The Colour Carmine

I was leafing through this week's The Times on Saturday when my eye was caught by an advertisement for the new ballet based on Carmen:

And rather than make the obvious assumption that the designer had chosen red as the main colour for its association with blood and lust and bull-fighting I wondered if the pun on carmine was relevant. And from that idle (some would say pathological – or at least wild) surmise (see what he did there?) I progressed to the further speculation about a possible (PRO TEM – but read on) connection between red and carmina (Latin, = songs).

By chance this further speculation was reinforced by another ad:
red again – was I on the track of something thingish? Well ...NO. Sorry to disappoint, but some madcap seeds fall on stony ground, and no amount of John Innes No. 2 is going to save this one.

Spanish is graced by many seemingly oddball girls'  names such as Sorrows (dolores) or Pillar (pilar). They are all epithets attached to Mary: Nuestra Señora del Pilar for example (a sort of early Christian stylite). The name Carmen is an abbreviation of María del Carmen.

So the colour of those two ads has nothing to do with carmine, which is derived (ultimately) from the Arabic qirmiz:
          carmine (n.) Look up carmine at
1712, originally of the dyestuff, from French carmin (12c.), from Medieval Latin carminium, from Arabic qirmiz "crimson" (see kermes). Form influenced in Latin by minium "red lead, cinnabar," a word said to be of Iberian origin. As an adjective from 1737; as a color name from 1799.
[From Etymonline. That link to kermes is well worth pursuing, if you have a spare minute.]
Which I haven't.
But before I go I must just record a (vanishingly small) victory. A recent edition of Great Lives started with Matthew Parris asking 'Why hadn't I heard of him before?' Well I had, by chance. During my brief stay at OUP in and around 1980, my friend and mentor Richard Brain (sadly no longer with us) edited a book about the extraordinary Muir of Huntershill, and as his assistant I had some dealings with it (not as many as I should have, as Richard – for all his many talents – was not terribly good at delegating, but the author was a personal friend).


Biased news: Cockneys' kosher butchers, we hear. (10)

Update: 2016.12.30.11:25  – Time's up (long gone, more like): PROPAGANDA

Update: 2018.04.30.11:40  –  Added PS

PS I was brushing this post up, in preparation for an update, when I realized that the history of this blog was rebooted when I discovered the MFL Teachers' Lounge and started  recycling earlier posts that dealt with language. So whereas I had been heartened by the fact that two relatively recent (recent at the time, that is) posts had already made it into Blogger's "All-time" stats, the story now is heartening for a different reason.

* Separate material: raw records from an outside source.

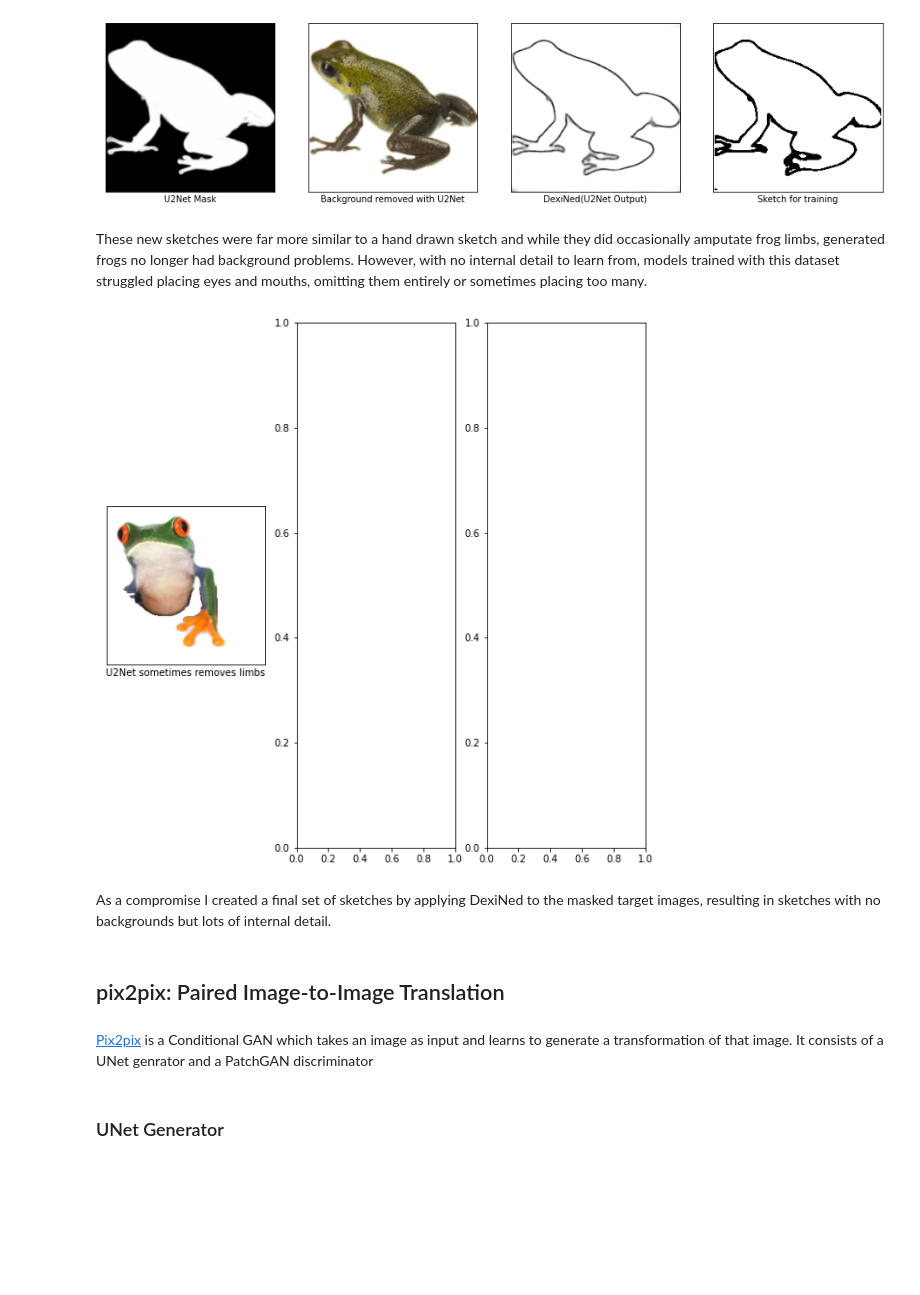
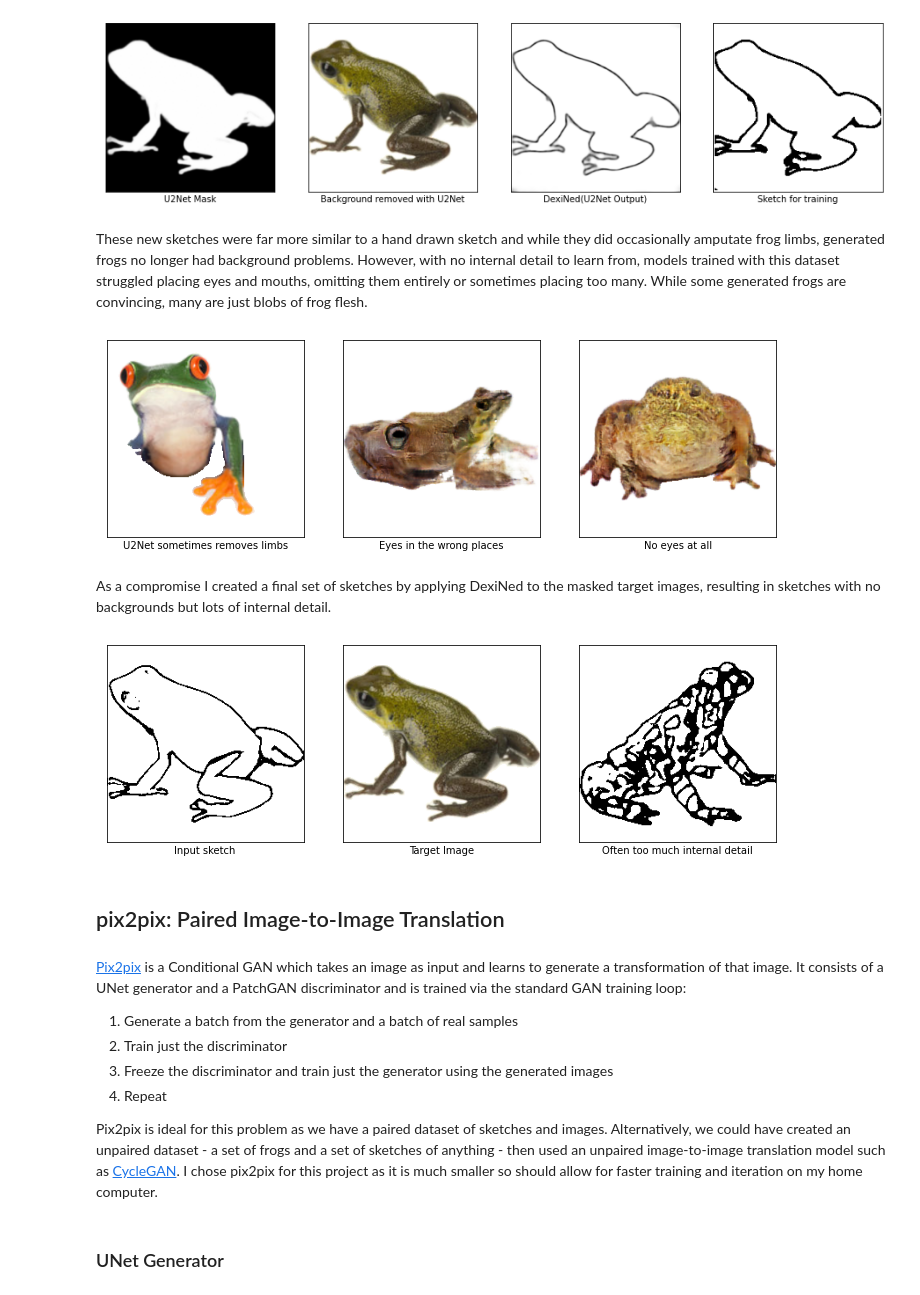
Before and after one commit to yleneb/sketch2frog, a Jupyter notebook: sketch2frog/reports/Report.ipynb, the cells around one changed output. Cells and saved outputs as stored; diff of their text form; code cells hidden in the pictures; blank space fills up the shorter version.

```diff
--- a/sketch2frog/reports/Report.ipynb
+++ b/sketch2frog/reports/Report.ipynb
@@ -79,12 +76,12 @@ plt.close()
 # %% [output]
 [figure]
 # %% [markdown]
-These new sketches were far more similar to a hand drawn sketch and while they did occasionally amputate frog limbs, generated frogs no longer had background problems. However, with no internal detail to learn from, models trained with this dataset struggled placing eyes and mouths, omitting them entirely or sometimes placing too many.
+These new sketches were far more similar to a hand drawn sketch and while they did occasionally amputate frog limbs, generated frogs no longer had background problems. However, with no internal detail to learn from, models trained with this dataset struggled placing eyes and mouths, omitting them entirely or sometimes placing too many. While some generated frogs are convincing, many are just blobs of frog flesh.
 # %%
-fpaths = ['figures/lost legs.png',]
-captions = ['U2Net sometimes removes limbs','No eyes','Too many eyes']
+fpaths = ['figures/lost legs.png','figures/eyes-in-wrong-places.png','figures/frog-with-no-eyes.png']
+captions = ['U2Net sometimes removes limbs','Eyes in the wrong places','No eyes at all']
 
-fig, axs = plt.subplots(nrows=1, ncols=len(captions), figsize=(10,10))
+fig, axs = plt.subplots(nrows=1, ncols=len(captions), figsize=(SIZE*len(captions),SIZE))
 for ax, fpath, caption in zip(axs, fpaths, captions):
     ax.imshow(plt.imread(fpath), cmap='gray')
     ax.set_xlabel(caption)
@@ -94,25 +91,34 @@ fig.patch.set_facecolor('white')
 plt.show()
 plt.close()
 # %% [output]
-[figure, old version]
+[figure, new version]
 # %% [markdown]
 As a compromise I created a final set of sketches by applying DexiNed to the masked target images, resulting in sketches with no backgrounds but lots of internal detail.
 # %%
-fpaths = ['figures/lost legs.png',]
-captions = ['U2Net sometimes removes limbs','No eyes','Too many eyes']
+fpaths = ['figures/frog-8/sketch.png','figures/frog-8/unet masked.png','figures/frog-439/sketch.png']
+captions = ['Input sketch','Target Image','Often too much internal detail']
 
-fig, axs = plt.subplots(nrows=1, ncols=len(captions), figsize=(10,10))
+fig, axs = plt.subplots(nrows=1, ncols=len(captions), figsize=(SIZE*len(captions),SIZE))
 for ax, fpath, caption in zip(axs, fpaths, captions):
     ax.imshow(plt.imread(fpath), cmap='gray')
     ax.set_xlabel(caption)
     ax.set(xticks=[], yticks=[])
 
 fig.patch.set_facecolor('white')
 plt.show()
 plt.close()
+# %% [output]
+[figure, added]
 # %% [markdown]
 ## pix2pix: Paired Image-to-Image Translation
-# %% [markdown]
-[Pix2pix](https://phillipi.github.io/pix2pix/) is a Conditional GAN which takes an image as input and learns to generate a transformation of that image. It consists of a UNet genrator and a PatchGAN discriminator
+# %% [markdown]
+[Pix2pix](https://phillipi.github.io/pix2pix/) is a Conditional GAN which takes an image as input and learns to generate a transformation of that image. It consists of a UNet generator and a PatchGAN discriminator and is trained via the standard GAN training loop:
+
+1. Generate a batch from the generator and a batch of real samples
+2. Train just the discriminator
+3. Freeze the discriminator and train just the generator using the generated images
+4. Repeat
+
+Pix2pix is ideal for this problem as we have a paired dataset of sketches and images. Alternatively, we could have created an unpaired dataset - a set of frogs and a set of sketches of anything - then used an unpaired image-to-image translation model such as [CycleGAN](https://junyanz.github.io/CycleGAN/). I chose pix2pix for this project as it is much smaller so should allow for faster training and iteration on my home computer.
 # %% [markdown]
 ### UNet Generator
```
Also changed, not shown: parts of 35 cells of this notebook, 20 other files.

In this chart, there are three pieces all written since the time of the original post; theses are marked as Brand new.  But three older pieces, boosted by the MTL (MFL Teachers' Lounge) Effect, are new arrivals. And one of the two new pieces I'd previously hailed as a Promising Newcomer has been left in the dust (and fallen out of the top ten because 325 just doesn't register any more):

Thassall, except for a few new clues:
  • Argot Frenchwoman used to make early ripener. (9)
  • Pointy cover for fruit salad making French jam. (9)
Update: 2018.06.08.11:00  –  Added PPS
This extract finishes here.